Grand Jury Vs. Petit Jury
A jury consists of citizens chosen to listen to the facts of a case and make a decision regarding criminal justice. There are two types of juries: petit juries and grand juries. When people think about a jury, they are probably thinking about a “petit jury.” Many people do not know about the other kind of jury. On the other hand, some people confuse grand juries with petit juries and vice versa. Understanding the difference between petit juries and grand juries is quite important. Because we know this too well, in this article, we discuss what a grand jury is and what a petit jury is, and the differences between the two.
A grand jury determines whether or not there’s probable cause that a suspect committed a felony crime following a person’s arrest. Usually, misdemeanors are not presented to a grand jury. A grand jury decides whether or not to issue an indictment or a formal charge against a person accused of committing a felony offense. If a grand jury finds probable cause that a suspect committed a crime, an indictment is issued against the suspect.
Usually, grand juries work hand in hand with prosecutors who, among other things, explain the law as required at that period to the jury members. Additionally, members of a grand jury are allowed to look at any evidence they want to and interrogate anyone they think might help in the case.
In a criminal case, a petit jury is a type of jury called in the trial of a specific case to decide whether or not a defendant committed the crime as charged. This is the jury that a criminal defendant is guaranteed at trial by the Sixth Amendment of the U.S. Constitution.
Differences Between Grand Juries and Petit Juries
There are several differences between grand juries and petit juries. Below are some of these differences.
- Whereas a grand jury decides whether there is enough evidence to warrant formal charges against a suspect, a petit jury decides whether there is enough evidence to convict a suspect.
- Members of a grand jury have the power to consider almost any kind of evidence. In contrast, members of a petit jury can only listen to reliable evidence presented by the prosecuting and defense sides.
- Defendants have the right to appear before a petit jury, but they do not have the right to appear before a grand jury.
- Grand jury proceedings are not open to the public, whereas petit jury proceedings are generally public. However, petit jury deliberations are private.
- In Florida, a grand jury consists of 15 to 21 people, whereas a petit jury consists of 6 to 12 members.
- In a petit jury, the decision to acquit or convict a person has to be unanimous from all jurors. In contrast, in a grand jury, the determination that there is probable cause that a suspect committed an offense does not have to be unanimous. Usually, 12 unanimous votes are enough.

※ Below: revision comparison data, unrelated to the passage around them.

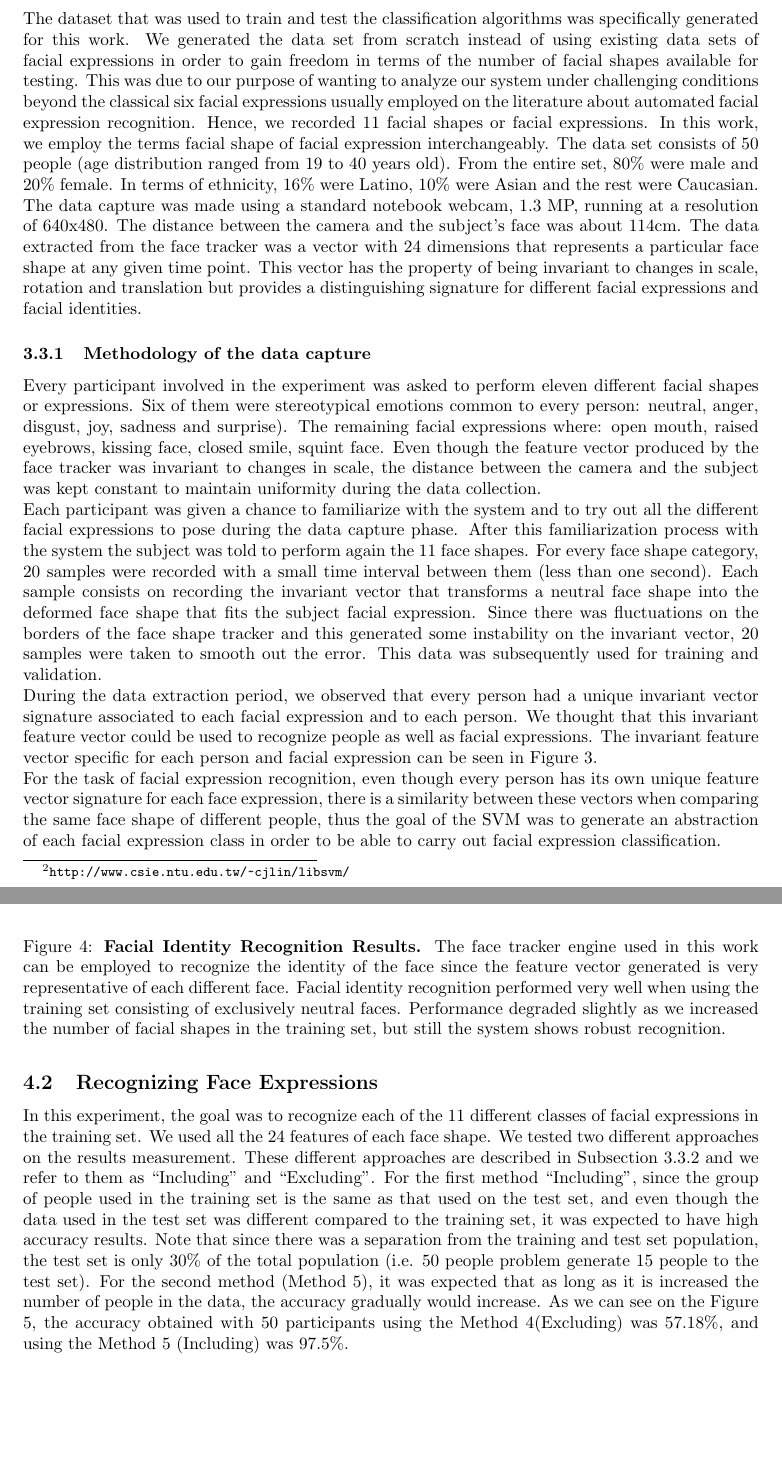
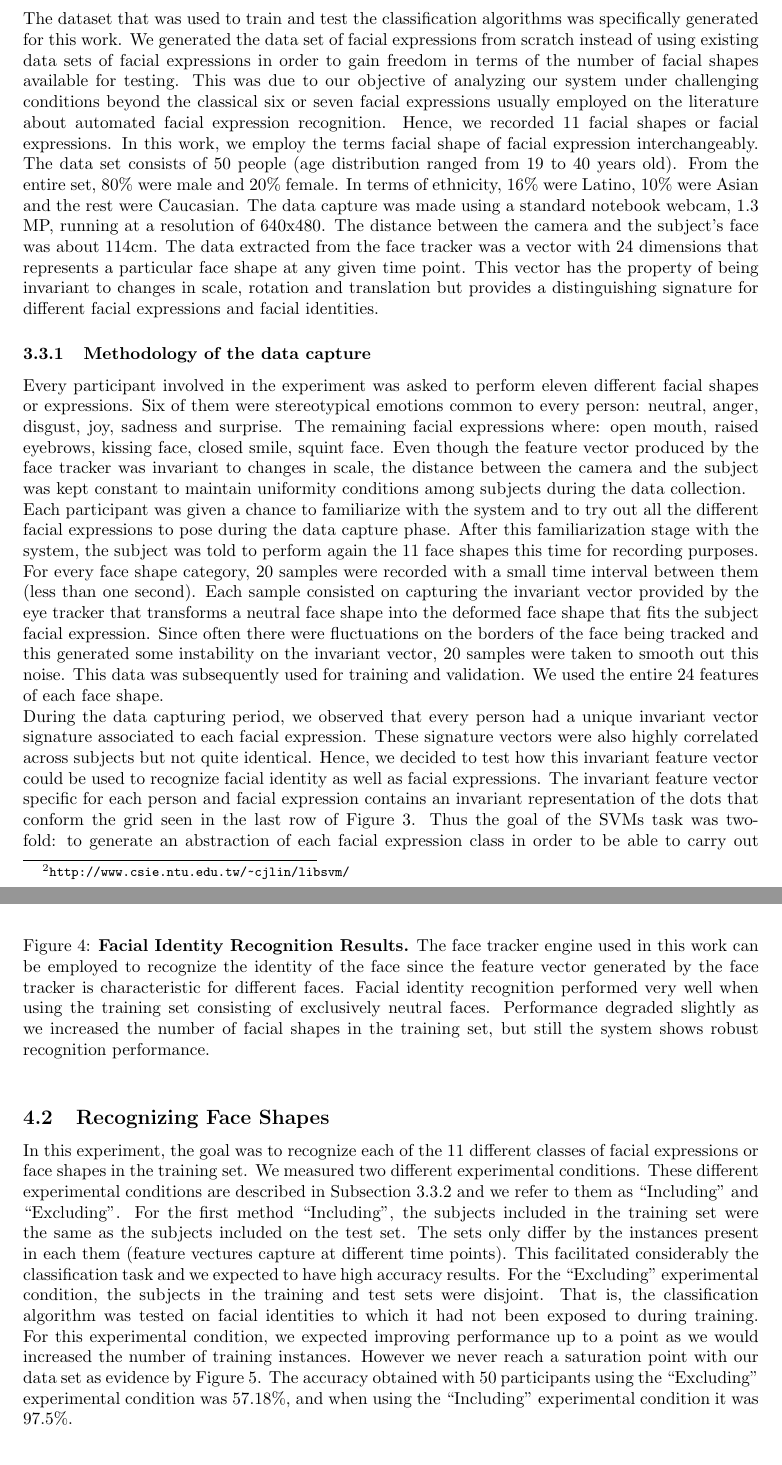
Before and after one commit to drozado/facialExpressionRecognitionPaper, a LaTeX document (document.tex): two parts of pages 4 and 7 of 11, joined at a grey line, cut so that both start at the same text, the shorter picture padded with empty space. Compiled offline with pdfLaTeX.

Commit message:
reviewed methodology and results

```diff
--- a/document.tex
+++ b/document.tex
@@ -12,7 +12,7 @@
 \usepackage{anysize}
 \marginsize{3cm}{3cm}{2cm}{2.5cm}%l r t b
 
-\title{Using an Open source face tracker for identity detection and facial expression Recognition}
+\title{Using an Open Source Face Tracker for Identity Detection and Facial Expression Recognition}
 %\title{Controlling a smart phone using gaze gestures}
 %\title{Gaze gestures as an innovative HCI method for smartphone like devices}
 
@@ -186,25 +186,25 @@ supports most of the functionality associated to SVM classification.
 
 \subsection{Experimental Setup}
 The dataset that was used to train and test the classification algorithms was specifically generated for this work. We
-generated the data set from scratch instead of using existing data sets of facial expressions in order to gain freedom
-in terms of the number of facial shapes available for testing. This was due to our purpose of wanting to analyze our
-system under challenging conditions beyond the classical six facial expressions usually employed on the literature
-about automated facial expression  recognition. Hence, we recorded 11 facial shapes or facial expressions. In this work, we
-employ the terms facial shape of facial expression interchangeably. The data set consists of 50 people (age
-distribution ranged from 19 to 40 years old). From the entire set, 80\% were male and 20\% female. In terms of
-ethnicity, 16\% were Latino, 10\% were Asian and the rest were Caucasian. The data capture was made using a standard
-notebook webcam, 1.3 MP, running at a resolution of 640x480. The distance between the camera and the subject's face was
-about 114cm. The data extracted from the face tracker was a vector with 24 dimensions that represents a particular face
-shape at any given time point. This vector has the property of being invariant to changes in scale, rotation and
-translation but provides a distinguishing signature for different facial expressions and facial identities.
+generated the data set of facial expressions from scratch instead of using existing data sets of facial expressions in
+order to gain freedom in terms of the number of facial shapes available for testing. This was due to our objective of
+analyzing our system under challenging conditions beyond the classical six or seven facial expressions usually employed
+on the literature about automated facial expression  recognition. Hence, we recorded 11 facial shapes or facial
+expressions. In this work, we employ the terms facial shape of facial expression interchangeably. The data set consists
+of 50 people (age distribution ranged from 19 to 40 years old). From the entire set, 80\% were male and 20\% female. In
+terms of ethnicity, 16\% were Latino, 10\% were Asian and the rest were Caucasian. The data capture was made using a
+standard notebook webcam, 1.3 MP, running at a resolution of 640x480. The distance between the camera and the subject's
+face was about 114cm. The data extracted from the face tracker was a vector with 24 dimensions that represents a
+particular face shape at any given time point. This vector has the property of being invariant to changes in scale,
+rotation and translation but provides a distinguishing signature for different facial expressions and facial identities.
 
 
 \subsubsection{Methodology of the data capture}
 Every participant involved in the experiment was asked to perform eleven different facial shapes or expressions.
-Six of them were stereotypical emotions common to every person: neutral, anger, disgust, joy, sadness and surprise). The
+Six of them were stereotypical emotions common to every person: neutral, anger, disgust, joy, sadness and surprise. The
 remaining facial expressions where: open mouth, raised eyebrows, kissing face, closed smile, squint face.
 Even though the feature vector produced  by the face tracker was invariant to changes in scale, the distance between the
-camera and the subject was kept constant to maintain uniformity during the data collection.
+camera and the subject was kept constant to maintain uniformity conditions among subjects during the data collection.
 
 
 \begin{figure}[ht]
@@ -220,21 +220,19 @@ model superimpose over one of the subjects participating in the experiment.}
 
 
 Each participant was given a chance to familiarize with the system and to try out all the different facial expressions
-to pose during the data capture phase. After this familiarization process with the system the subject was told to
-perform again the 11 face shapes. For every face shape category, 20 samples were recorded with a small time
-interval between them (less than one second). Each sample consists on recording the invariant vector that transforms a neutral
-face shape into the deformed face shape that fits the subject facial expression. Since there was fluctuations on the
-borders of the face shape tracker and this generated some instability on the invariant vector, 20 samples were taken to
-smooth out the error. This data was subsequently used for training and validation.
+to pose during the data capture phase. After this familiarization stage with the system, the subject was told to perform
+again the 11 face shapes this time for recording purposes. For every face shape category, 20 samples were recorded with
+a small time interval between them (less than one second). Each sample consisted on capturing the invariant vector
+provided by the eye tracker that transforms a neutral face shape into the deformed face shape that fits the subject
+facial expression. Since often there were fluctuations on the borders of the face being tracked and this generated some
+instability on the invariant vector, 20 samples were taken to smooth out this noise. This data was subsequently
+used for training and validation. We used the entire 24 features of each face shape.
 
 
-During the data extraction period, we observed that every person had a unique invariant vector signature associated
-to each facial expression and to each person. We thought that this invariant feature vector could be
-used to recognize people as well as facial expressions. The invariant feature vector specific for each person and
-facial expression can be seen in Figure \ref{comparationBetweenFaces}.
-
-
-For the task of facial expression recognition, even though every person has its own unique feature vector signature for
-each face expression, there is a similarity between these vectors when comparing the same face shape of different
-people, thus the goal of the SVM was to generate an abstraction of each facial expression class in order to be able to
-carry out facial expression classification.
+During the data capturing period, we observed that every person had a unique invariant vector signature associated to
+each facial expression. These signature vectors were also highly correlated across subjects but not quite identical.
+Hence, we decided to test how this invariant feature vector could be used to recognize facial identity as well as facial
+expressions. The invariant feature vector specific for each person and facial expression contains an invariant
+representation of the dots that conform the grid seen in the last row of Figure
+\ref{comparationBetweenFaces}. Thus the goal of the SVMs task was two-fold: to generate an abstraction of each facial
+expression class in order to be able to carry out facial expression classification, and to be able to cluster facial
@@ -318,25 +319,27 @@ people using only Neutral faces resulted in 98.1\% recognition accuracy.  Using
 \includegraphics[width=0.95\textwidth]{figures/peopleRecognition4.jpg}
 \end{center}
 \caption{\textbf{Facial Identity Recognition Results.} The face tracker engine used in this work can be employed
-to recognize the identity of the face since the feature vector generated is very representative  of each different face.
-Facial identity recognition performed very well when using the training set consisting of exclusively neutral faces.
+to recognize the identity of the face since the feature vector generated by the face tracker is characteristic for
+different faces. Facial identity recognition performed very well when using the training set consisting of exclusively neutral faces.
 Performance degraded slightly as we increased the number of facial shapes in the training set, but still the system shows
-robust  recognition.}
+robust  recognition performance.}
 \label{identityRecognition}
 \end{figure}
 
 
-\subsection{Recognizing Face Expressions}
-In this experiment, the goal was to recognize each of the 11 different classes of facial expressions in the training
-set. We used all the 24 features of each face shape. We tested two different approaches on the results measurement.
-These different approaches are described in Subsection \ref{experimentsSubsection} and we refer to them as ``Including''
-and ``Excluding''. For the first method ``Including'', since the group of people used in the training set is the same as
-that used on the test set, and even though the data used in the test set was different compared to the training set, it
-was expected to have high accuracy results. Note that since there was a separation from the training and test set
-population, the test set is only 30\% of the total population (i.e. 50 people problem generate 15 people to the test
-set). For the second method (Method 5), it was expected that as long as it is increased the number of people in the
-data, the accuracy gradually would increase. As we can see on the Figure \ref{feRecognition}, the accuracy
-obtained with 50 participants using the Method 4(Excluding) was 57.18\%, and using the Method 5 (Including) was 97.5\%.
+\subsection{Recognizing Face Shapes}
+In this experiment, the goal was to recognize each of the 11 different classes of facial expressions or face shapes in
+the training set. We measured two different experimental conditions. These different experimental conditions are
+described in Subsection \ref{experimentsSubsection} and we refer to them as ``Including'' and ``Excluding''. For the
+first method ``Including'', the subjects included in the training set were the same as the subjects included on the test
+set. The sets only differ by the instances present in each them (feature vectures capture at different time points).
+This facilitated considerably the classification task and we expected to have high accuracy results. For the
+``Excluding'' experimental condition, the subjects in the training and test sets were disjoint. That is, the
+classification algorithm was tested on facial identities to which it had not been exposed to during training. For this
+experimental condition, we expected improving performance up to a point as we would increased the number of training
+instances. However we never reach a saturation point with our data set as evidence by Figure \ref{feRecognition}. The
+accuracy obtained with 50 participants using the ``Excluding'' experimental condition was 57.18\%, and when using the
+``Including'' experimental condition it was 97.5\%.
 
 
 \begin{figure}[ht]
```
Also changed, not shown: document.tex (110 more changed lines).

Contact a Fort Lauderdale Criminal Attorney
If you need more information on grand juries and petit juries or help with a criminal case, contact an experienced and dedicated Fort Lauderdale criminal attorney at Joyce A. Julian, P.A., at 954-467-6656.